The decision to add to your California family with a sperm or egg donation is as rewarding as it is complicated. Surprisingly, one of the big hurdles to overcome is often just the wording. The terminology is often inconsistent, and not everyone has the same preferences.
Sensitivity to certain words
One of the most challenging vocabulary issues with sperm and egg donor families isn’t so much about legalese as it is handling potentially sensitive topics with care. It’s hard to tell how certain words are going to sound to a donor-conceived person (DCP). Learning a few key vocabulary terms will help you out significantly by providing alternative options when the mainstream nomenclature just doesn’t feel right.
People who have been conceived from donated gametes (genetic material) sometimes prefer not to use the word “donor.” The reasoning may vary, but oftentimes it stems from a feeling that this person didn’t donate anything to the DCP in the literal sense. If that’s the case, they might feel better calling them their biological parent because it’s a more accurate representation of their relationship.
Open up a conversation
If you’re unsure of which term to use, it’s best to ask questions. Just be open and sensitive while respecting the wishes of the DCP.
It’s also helpful to keep in mind that when someone is referred to as the biological parent, it doesn’t mean that they are parenting the child. This distinction may be important to make for DCPs who are in contact with their donor or biological parent.
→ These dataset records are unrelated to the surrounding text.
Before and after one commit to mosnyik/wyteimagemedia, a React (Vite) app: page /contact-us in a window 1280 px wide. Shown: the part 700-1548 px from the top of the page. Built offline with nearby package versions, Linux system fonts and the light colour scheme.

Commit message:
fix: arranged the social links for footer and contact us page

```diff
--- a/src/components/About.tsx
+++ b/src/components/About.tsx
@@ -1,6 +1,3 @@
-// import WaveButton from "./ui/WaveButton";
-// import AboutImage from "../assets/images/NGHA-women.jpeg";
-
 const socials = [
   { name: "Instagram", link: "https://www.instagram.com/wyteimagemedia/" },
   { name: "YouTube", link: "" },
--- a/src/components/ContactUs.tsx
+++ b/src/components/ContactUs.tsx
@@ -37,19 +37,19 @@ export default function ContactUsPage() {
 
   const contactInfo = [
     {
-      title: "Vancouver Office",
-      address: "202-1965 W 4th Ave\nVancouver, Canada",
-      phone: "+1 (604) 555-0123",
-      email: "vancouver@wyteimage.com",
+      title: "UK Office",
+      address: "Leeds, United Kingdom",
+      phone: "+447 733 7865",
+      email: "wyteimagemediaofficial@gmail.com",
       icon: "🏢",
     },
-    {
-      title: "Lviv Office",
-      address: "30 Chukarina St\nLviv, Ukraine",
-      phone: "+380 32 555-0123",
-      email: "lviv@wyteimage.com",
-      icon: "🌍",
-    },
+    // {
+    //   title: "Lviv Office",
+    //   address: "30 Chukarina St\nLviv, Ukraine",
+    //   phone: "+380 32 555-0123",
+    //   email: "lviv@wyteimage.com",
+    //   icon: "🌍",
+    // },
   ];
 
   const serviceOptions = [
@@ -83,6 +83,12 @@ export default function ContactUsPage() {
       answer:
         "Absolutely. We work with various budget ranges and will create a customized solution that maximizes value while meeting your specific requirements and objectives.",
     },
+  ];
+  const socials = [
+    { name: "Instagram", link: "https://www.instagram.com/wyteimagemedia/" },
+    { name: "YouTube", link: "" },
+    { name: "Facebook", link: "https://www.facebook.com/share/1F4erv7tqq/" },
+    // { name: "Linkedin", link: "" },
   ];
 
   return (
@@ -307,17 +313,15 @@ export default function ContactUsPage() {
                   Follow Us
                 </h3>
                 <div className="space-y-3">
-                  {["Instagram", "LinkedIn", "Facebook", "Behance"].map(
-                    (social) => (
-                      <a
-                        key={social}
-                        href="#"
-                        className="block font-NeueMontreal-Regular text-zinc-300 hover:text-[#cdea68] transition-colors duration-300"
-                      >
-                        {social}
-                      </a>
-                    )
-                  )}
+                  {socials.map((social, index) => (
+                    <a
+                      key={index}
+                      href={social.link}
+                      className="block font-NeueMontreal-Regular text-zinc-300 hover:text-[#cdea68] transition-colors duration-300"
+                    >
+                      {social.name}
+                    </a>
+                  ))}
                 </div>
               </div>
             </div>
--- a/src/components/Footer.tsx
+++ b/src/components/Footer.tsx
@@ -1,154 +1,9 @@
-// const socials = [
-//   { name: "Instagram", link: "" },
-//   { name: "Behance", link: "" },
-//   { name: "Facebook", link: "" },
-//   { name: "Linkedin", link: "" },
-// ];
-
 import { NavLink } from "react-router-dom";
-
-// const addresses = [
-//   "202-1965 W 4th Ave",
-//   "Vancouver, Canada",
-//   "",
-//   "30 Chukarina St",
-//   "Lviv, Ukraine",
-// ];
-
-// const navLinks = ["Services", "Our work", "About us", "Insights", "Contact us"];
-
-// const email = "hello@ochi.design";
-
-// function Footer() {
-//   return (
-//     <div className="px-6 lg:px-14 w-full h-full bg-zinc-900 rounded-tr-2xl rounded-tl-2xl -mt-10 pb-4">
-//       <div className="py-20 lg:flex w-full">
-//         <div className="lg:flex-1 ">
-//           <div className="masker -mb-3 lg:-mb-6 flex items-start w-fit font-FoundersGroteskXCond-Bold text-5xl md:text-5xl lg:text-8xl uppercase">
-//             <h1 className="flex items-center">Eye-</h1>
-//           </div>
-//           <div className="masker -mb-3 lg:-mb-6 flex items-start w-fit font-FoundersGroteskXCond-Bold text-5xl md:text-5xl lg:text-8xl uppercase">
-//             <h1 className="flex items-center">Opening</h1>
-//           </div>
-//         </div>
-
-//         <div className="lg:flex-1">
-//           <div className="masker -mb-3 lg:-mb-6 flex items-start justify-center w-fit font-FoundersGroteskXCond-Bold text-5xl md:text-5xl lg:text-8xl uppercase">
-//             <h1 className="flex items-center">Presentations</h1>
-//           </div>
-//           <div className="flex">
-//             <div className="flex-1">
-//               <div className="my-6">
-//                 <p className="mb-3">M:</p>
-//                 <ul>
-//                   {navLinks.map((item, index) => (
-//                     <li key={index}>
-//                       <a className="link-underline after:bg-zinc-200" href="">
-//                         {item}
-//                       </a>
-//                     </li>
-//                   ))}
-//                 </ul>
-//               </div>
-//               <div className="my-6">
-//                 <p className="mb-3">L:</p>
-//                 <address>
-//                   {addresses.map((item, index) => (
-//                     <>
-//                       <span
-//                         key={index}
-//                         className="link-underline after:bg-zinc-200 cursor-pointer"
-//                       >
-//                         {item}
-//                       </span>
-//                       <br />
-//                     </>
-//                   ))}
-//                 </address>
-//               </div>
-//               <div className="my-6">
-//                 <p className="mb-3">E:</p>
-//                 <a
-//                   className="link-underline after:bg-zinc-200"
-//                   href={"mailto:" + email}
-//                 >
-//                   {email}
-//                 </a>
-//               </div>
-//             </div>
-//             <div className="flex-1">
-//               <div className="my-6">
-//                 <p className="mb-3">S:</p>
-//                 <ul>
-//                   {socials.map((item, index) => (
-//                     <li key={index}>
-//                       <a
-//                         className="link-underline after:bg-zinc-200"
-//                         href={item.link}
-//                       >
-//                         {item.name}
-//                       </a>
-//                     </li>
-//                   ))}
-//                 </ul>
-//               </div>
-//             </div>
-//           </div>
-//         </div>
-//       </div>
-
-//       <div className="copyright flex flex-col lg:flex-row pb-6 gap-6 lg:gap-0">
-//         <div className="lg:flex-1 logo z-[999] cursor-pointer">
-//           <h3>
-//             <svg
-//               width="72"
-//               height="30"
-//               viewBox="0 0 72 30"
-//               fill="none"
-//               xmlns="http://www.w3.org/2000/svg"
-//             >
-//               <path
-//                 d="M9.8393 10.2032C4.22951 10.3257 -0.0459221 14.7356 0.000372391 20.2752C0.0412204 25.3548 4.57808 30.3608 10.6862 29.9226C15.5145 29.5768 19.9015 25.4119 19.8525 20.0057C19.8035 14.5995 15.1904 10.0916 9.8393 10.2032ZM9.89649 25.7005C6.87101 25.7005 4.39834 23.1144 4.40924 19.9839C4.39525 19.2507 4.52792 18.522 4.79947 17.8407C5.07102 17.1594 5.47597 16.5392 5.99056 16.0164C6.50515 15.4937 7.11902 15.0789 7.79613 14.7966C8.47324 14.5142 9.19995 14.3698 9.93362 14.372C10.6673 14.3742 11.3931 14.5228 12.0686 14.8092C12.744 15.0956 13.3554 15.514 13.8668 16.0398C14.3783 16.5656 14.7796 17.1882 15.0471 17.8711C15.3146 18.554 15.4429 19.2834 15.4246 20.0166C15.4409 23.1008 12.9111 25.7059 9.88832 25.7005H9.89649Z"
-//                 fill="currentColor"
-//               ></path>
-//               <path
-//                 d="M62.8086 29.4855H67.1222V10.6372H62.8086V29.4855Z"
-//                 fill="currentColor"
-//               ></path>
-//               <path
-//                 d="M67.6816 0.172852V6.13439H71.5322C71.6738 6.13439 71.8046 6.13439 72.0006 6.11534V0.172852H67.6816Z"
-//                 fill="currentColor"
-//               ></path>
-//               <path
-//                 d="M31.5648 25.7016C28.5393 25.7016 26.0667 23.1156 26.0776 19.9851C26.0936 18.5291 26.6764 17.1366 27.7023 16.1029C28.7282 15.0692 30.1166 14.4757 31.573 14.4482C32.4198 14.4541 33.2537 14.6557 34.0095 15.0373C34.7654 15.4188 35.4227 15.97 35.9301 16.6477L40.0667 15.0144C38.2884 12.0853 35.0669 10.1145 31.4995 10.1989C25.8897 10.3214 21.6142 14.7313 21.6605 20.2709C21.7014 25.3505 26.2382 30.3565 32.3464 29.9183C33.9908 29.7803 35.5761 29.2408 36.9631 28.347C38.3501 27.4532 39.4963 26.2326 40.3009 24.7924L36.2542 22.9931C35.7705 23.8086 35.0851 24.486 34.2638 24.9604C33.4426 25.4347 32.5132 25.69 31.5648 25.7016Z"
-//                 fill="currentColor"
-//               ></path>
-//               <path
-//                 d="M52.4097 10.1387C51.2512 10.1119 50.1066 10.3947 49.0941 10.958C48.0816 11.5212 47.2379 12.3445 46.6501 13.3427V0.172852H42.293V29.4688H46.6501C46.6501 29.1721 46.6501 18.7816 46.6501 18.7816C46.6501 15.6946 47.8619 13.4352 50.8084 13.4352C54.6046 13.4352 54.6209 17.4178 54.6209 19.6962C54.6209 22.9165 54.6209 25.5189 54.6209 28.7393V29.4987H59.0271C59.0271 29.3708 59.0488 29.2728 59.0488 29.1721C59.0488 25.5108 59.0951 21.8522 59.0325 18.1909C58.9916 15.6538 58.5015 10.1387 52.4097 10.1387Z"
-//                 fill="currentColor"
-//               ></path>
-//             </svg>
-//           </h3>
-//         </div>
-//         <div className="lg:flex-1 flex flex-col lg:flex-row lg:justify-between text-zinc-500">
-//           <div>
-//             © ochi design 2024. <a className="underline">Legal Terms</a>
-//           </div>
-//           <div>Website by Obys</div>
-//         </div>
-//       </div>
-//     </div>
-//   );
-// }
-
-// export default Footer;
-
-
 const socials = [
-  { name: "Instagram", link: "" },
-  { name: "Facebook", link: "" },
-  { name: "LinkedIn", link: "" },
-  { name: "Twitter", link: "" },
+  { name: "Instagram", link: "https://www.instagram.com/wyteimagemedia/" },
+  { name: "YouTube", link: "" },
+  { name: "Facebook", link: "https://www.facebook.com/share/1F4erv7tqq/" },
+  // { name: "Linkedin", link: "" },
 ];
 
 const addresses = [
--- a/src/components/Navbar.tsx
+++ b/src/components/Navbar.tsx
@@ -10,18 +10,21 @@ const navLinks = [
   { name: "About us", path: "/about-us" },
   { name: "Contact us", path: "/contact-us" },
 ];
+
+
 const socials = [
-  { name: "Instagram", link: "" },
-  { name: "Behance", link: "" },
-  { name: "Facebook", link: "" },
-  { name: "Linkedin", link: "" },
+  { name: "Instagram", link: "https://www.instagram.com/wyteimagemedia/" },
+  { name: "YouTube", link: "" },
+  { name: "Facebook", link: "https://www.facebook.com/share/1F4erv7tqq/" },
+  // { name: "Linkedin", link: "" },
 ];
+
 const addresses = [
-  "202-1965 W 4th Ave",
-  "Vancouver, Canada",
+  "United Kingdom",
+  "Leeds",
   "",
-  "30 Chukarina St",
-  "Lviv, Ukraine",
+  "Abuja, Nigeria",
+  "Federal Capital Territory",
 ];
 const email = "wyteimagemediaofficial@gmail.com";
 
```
Some of the most important phrases and abbreviations for donor families to own are:
- Donor insemination (DI)
- DNA testing
- Donor Sibling Registry (DSR)
- Gamete vendor
- In Vitro Fertilization (IVF)
Donor families have also gotten creative with how siblings refer to each other. There’s no shortage of options, whether they prefer to be called donor sibling, half-sibling or even dibling.